Angelique Salizan calls for a requirement that states designate one educational-vocational specialist (EVS) in each child welfare agency. The EVS would be responsible for assessing the individual challenges for any student in foster care, and connecting them with any resources or assistance that can help in the pursuit of employment or college.
Another FYI, Kenya Adeola, proposes tripling the Chafee education award, which provides college tuition and living assistance for students who are in foster care or have aged out of it. She also calls for a federal incentive for states that offer tuition waivers to foster youth.
Ashley Williams wants requirements at the state level that would improve the ability of foster youths to report abuse and neglect in foster homes. Autonomous ombudsman’s offices and better communication about hotline services are among Williams’ specific recommendations.
Mental Health Services
As was the case last year, mental health was very much on the mind of several FYIs. This year brought four proposals that focused on four points on the spectrum:
Brianne Lyn Nagamine recommends subtle changes to the John H. Chafee Foster Care Independence program that would enable states to use federal funds for peer networks and health curricula aimed at preventing suicide and self-harm.
Cierrena Spataro-Haynes wants a Government Accountability Office investigation on services for foster youths whose birth parent(s) suffers from a serious mental illness (SMI). While those youth are seriously at risk of suffering from mental illness themselves, it is unclear whether most systems do anything special in these cases.
Jennessa Ahline proposes federally mandated timelines on mental health services for youth in care. The clock starts 30 days after entry to care, at which point an initial screening must be complete. Agencies would be on the hook for delivering services 30 days after that, and a comprehensive screening 30 days after that.
Matthew Broderick proposed increased federal regulation of psychiatric medication administered to youth in foster care.
Improving Adoption Knowledge Base
The other two other proposals honed in on what we’ll call “quality control” for federal adoption efforts, the need for better information on adoption patterns.
The Preventing Sex Trafficking and Strengthening Families Act requires states for the first time to report the amount of adoptions from foster care that fail. But Destiny Reid writes that more information needs to be collected about what happened before the failure.

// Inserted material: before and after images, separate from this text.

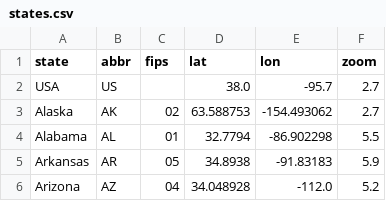
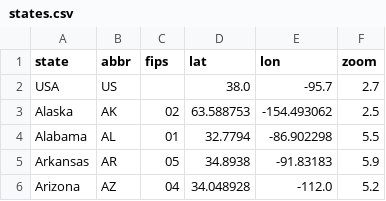
Before and after one commit to icanhazcodeplz/covid-data, a CSV file: data/states.csv, drawn as a sheet; only a part is shown.

```diff
--- a/data/states.csv
+++ b/data/states.csv
@@ -2,3 +2,3 @@
 USA,US,,38.0,-95.7,2.7
-Alaska,AK,02,63.588753,-154.493062,2.7
+Alaska,AK,02,63.588753,-154.493062,2.5
 Alabama,AL,01,32.7794,-86.902298,5.5
```
Also changed, not shown: 6 other files.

That same legislation increased the federal incentives to states for finalizing adoptions of older youth. But Lindsey Harrington proposes additional federal support and research related to increasing adoptions of African-American boys.